• Exercise goal: Apart from the images, reproduce all of the data word for word.

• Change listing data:
|---|

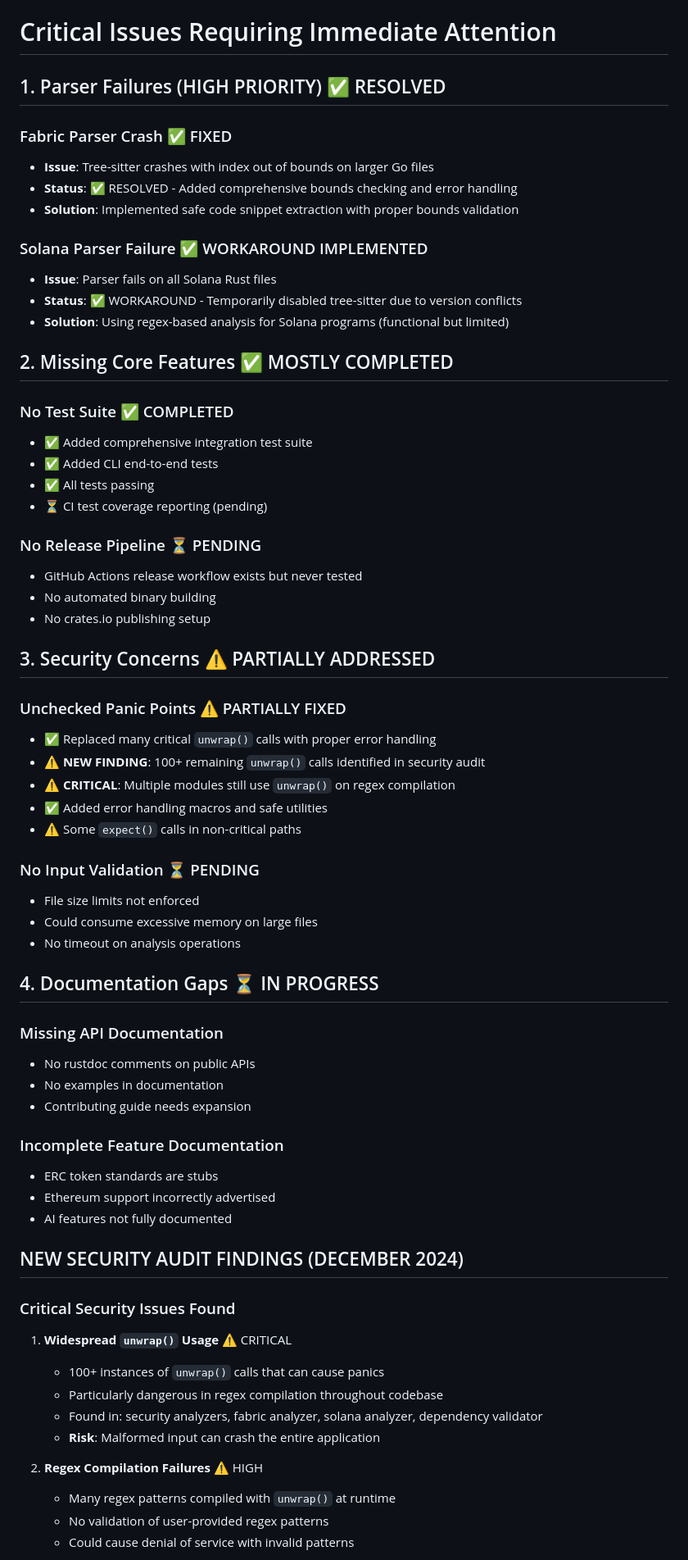
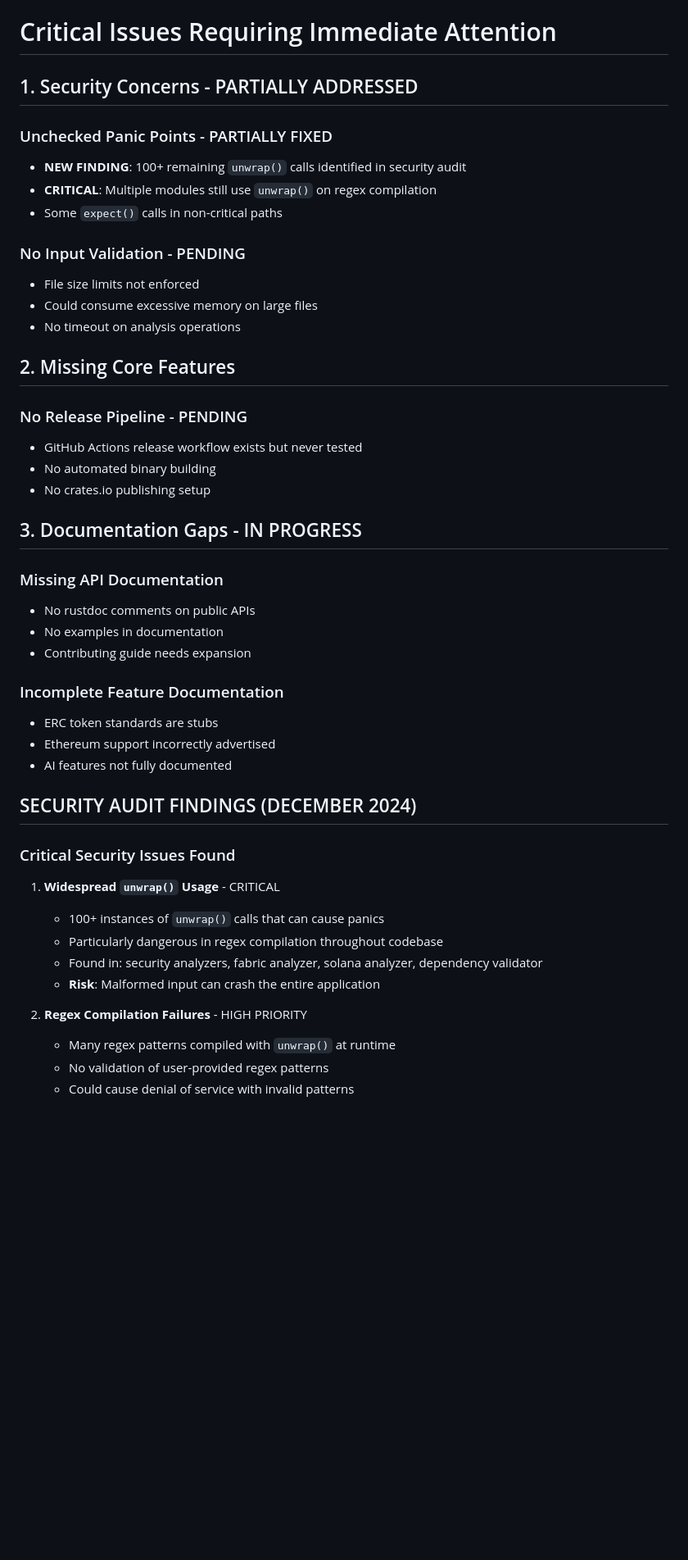
Before and after one commit to KoushikGavini/ChainGuard, a Markdown page: CRITICAL_ISSUES.md, the part around the change printed below. Shown: that part at 82% size. Drawn GitHub-style; blank space fills up the shorter version.

```diff
--- a/CRITICAL_ISSUES.md
+++ b/CRITICAL_ISSUES.md
@@ -1,45 +1,25 @@
 # Critical Issues Requiring Immediate Attention
 
-## 1. Parser Failures (HIGH PRIORITY) ✅ RESOLVED
+## 1. Security Concerns - PARTIALLY ADDRESSED
 
-### Fabric Parser Crash ✅ FIXED
-- **Issue**: Tree-sitter crashes with index out of bounds on larger Go files
-- **Status**: ✅ RESOLVED - Added comprehensive bounds checking and error handling
-- **Solution**: Implemented safe code snippet extraction with proper bounds validation
+### Unchecked Panic Points - PARTIALLY FIXED
+- **NEW FINDING**: 100+ remaining `unwrap()` calls identified in security audit
+- **CRITICAL**: Multiple modules still use `unwrap()` on regex compilation
+- Some `expect()` calls in non-critical paths
 
-### Solana Parser Failure ✅ WORKAROUND IMPLEMENTED
-- **Issue**: Parser fails on all Solana Rust files
-- **Status**: ✅ WORKAROUND - Temporarily disabled tree-sitter due to version conflicts
-- **Solution**: Using regex-based analysis for Solana programs (functional but limited)
+### No Input Validation - PENDING
+- File size limits not enforced
+- Could consume excessive memory on large files
+- No timeout on analysis operations
 
-## 2. Missing Core Features ✅ MOSTLY COMPLETED
+## 2. Missing Core Features
 
-### No Test Suite ✅ COMPLETED
-- ✅ Added comprehensive integration test suite
-- ✅ Added CLI end-to-end tests
-- ✅ All tests passing
-- ⏳ CI test coverage reporting (pending)
-
-### No Release Pipeline ⏳ PENDING
+### No Release Pipeline - PENDING
 - GitHub Actions release workflow exists but never tested
 - No automated binary building
 - No crates.io publishing setup
 
-## 3. Security Concerns ⚠️ PARTIALLY ADDRESSED
-
-### Unchecked Panic Points ⚠️ PARTIALLY FIXED
-- ✅ Replaced many critical `unwrap()` calls with proper error handling
-- ⚠️ **NEW FINDING**: 100+ remaining `unwrap()` calls identified in security audit
-- ⚠️ **CRITICAL**: Multiple modules still use `unwrap()` on regex compilation
-- ✅ Added error handling macros and safe utilities
-- ⚠️ Some `expect()` calls in non-critical paths
-
-### No Input Validation ⏳ PENDING
-- File size limits not enforced
-- Could consume excessive memory on large files
-- No timeout on analysis operations
-
-## 4. Documentation Gaps ⏳ IN PROGRESS
+## 3. Documentation Gaps - IN PROGRESS
 
 ### Missing API Documentation
 - No rustdoc comments on public APIs
@@ -51,17 +31,17 @@
 - Ethereum support incorrectly advertised
 - AI features not fully documented
 
-## NEW SECURITY AUDIT FINDINGS (DECEMBER 2024)
+## SECURITY AUDIT FINDINGS (DECEMBER 2024)
 
 ### Critical Security Issues Found
 
-1. **Widespread `unwrap()` Usage** ⚠️ CRITICAL
+1. **Widespread `unwrap()` Usage** - CRITICAL
    - 100+ instances of `unwrap()` calls that can cause panics
    - Particularly dangerous in regex compilation throughout codebase
    - Found in: security analyzers, fabric analyzer, solana analyzer, dependency validator
    - **Risk**: Malformed input can crash the entire application
 
-2. **Regex Compilation Failures** ⚠️ HIGH
+2. **Regex Compilation Failures** - HIGH PRIORITY
    - Many regex patterns compiled with `unwrap()` at runtime
    - No validation of user-provided regex patterns
    - Could cause denial of service with invalid patterns
```
Also changed, not shown: other parts of CRITICAL_ISSUES.md (+15 -80 lines).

|---|

• Solution to the exercise:
Before and after one commit to KoushikGavini/ChainGuard, a Markdown page: CRITICAL_ISSUES.md, the part around the change printed below. Shown: that part at 82% size. Drawn GitHub-style; blank space fills up the shorter version.

```diff
--- a/CRITICAL_ISSUES.md
+++ b/CRITICAL_ISSUES.md
@@ -1,45 +1,25 @@
 # Critical Issues Requiring Immediate Attention
 
-## 1. Parser Failures (HIGH PRIORITY) ✅ RESOLVED
+## 1. Security Concerns - PARTIALLY ADDRESSED
 
-### Fabric Parser Crash ✅ FIXED
-- **Issue**: Tree-sitter crashes with index out of bounds on larger Go files
-- **Status**: ✅ RESOLVED - Added comprehensive bounds checking and error handling
-- **Solution**: Implemented safe code snippet extraction with proper bounds validation
+### Unchecked Panic Points - PARTIALLY FIXED
+- **NEW FINDING**: 100+ remaining `unwrap()` calls identified in security audit
+- **CRITICAL**: Multiple modules still use `unwrap()` on regex compilation
+- Some `expect()` calls in non-critical paths
 
-### Solana Parser Failure ✅ WORKAROUND IMPLEMENTED
-- **Issue**: Parser fails on all Solana Rust files
-- **Status**: ✅ WORKAROUND - Temporarily disabled tree-sitter due to version conflicts
-- **Solution**: Using regex-based analysis for Solana programs (functional but limited)
+### No Input Validation - PENDING
+- File size limits not enforced
+- Could consume excessive memory on large files
+- No timeout on analysis operations
 
-## 2. Missing Core Features ✅ MOSTLY COMPLETED
+## 2. Missing Core Features
 
-### No Test Suite ✅ COMPLETED
-- ✅ Added comprehensive integration test suite
-- ✅ Added CLI end-to-end tests
-- ✅ All tests passing
-- ⏳ CI test coverage reporting (pending)
-
-### No Release Pipeline ⏳ PENDING
+### No Release Pipeline - PENDING
 - GitHub Actions release workflow exists but never tested
 - No automated binary building
 - No crates.io publishing setup
 
-## 3. Security Concerns ⚠️ PARTIALLY ADDRESSED
-
-### Unchecked Panic Points ⚠️ PARTIALLY FIXED
-- ✅ Replaced many critical `unwrap()` calls with proper error handling
-- ⚠️ **NEW FINDING**: 100+ remaining `unwrap()` calls identified in security audit
-- ⚠️ **CRITICAL**: Multiple modules still use `unwrap()` on regex compilation
-- ✅ Added error handling macros and safe utilities
-- ⚠️ Some `expect()` calls in non-critical paths
-
-### No Input Validation ⏳ PENDING
-- File size limits not enforced
-- Could consume excessive memory on large files
-- No timeout on analysis operations
-
-## 4. Documentation Gaps ⏳ IN PROGRESS
+## 3. Documentation Gaps - IN PROGRESS
 
 ### Missing API Documentation
 - No rustdoc comments on public APIs
@@ -51,17 +31,17 @@
 - Ethereum support incorrectly advertised
 - AI features not fully documented
 
-## NEW SECURITY AUDIT FINDINGS (DECEMBER 2024)
+## SECURITY AUDIT FINDINGS (DECEMBER 2024)
 
 ### Critical Security Issues Found
 
-1. **Widespread `unwrap()` Usage** ⚠️ CRITICAL
+1. **Widespread `unwrap()` Usage** - CRITICAL
    - 100+ instances of `unwrap()` calls that can cause panics
    - Particularly dangerous in regex compilation throughout codebase
    - Found in: security analyzers, fabric analyzer, solana analyzer, dependency validator
    - **Risk**: Malformed input can crash the entire application
 
-2. **Regex Compilation Failures** ⚠️ HIGH
+2. **Regex Compilation Failures** - HIGH PRIORITY
    - Many regex patterns compiled with `unwrap()` at runtime
    - No validation of user-provided regex patterns
    - Could cause denial of service with invalid patterns
```
Also changed, not shown: other parts of CRITICAL_ISSUES.md (+15 -80 lines).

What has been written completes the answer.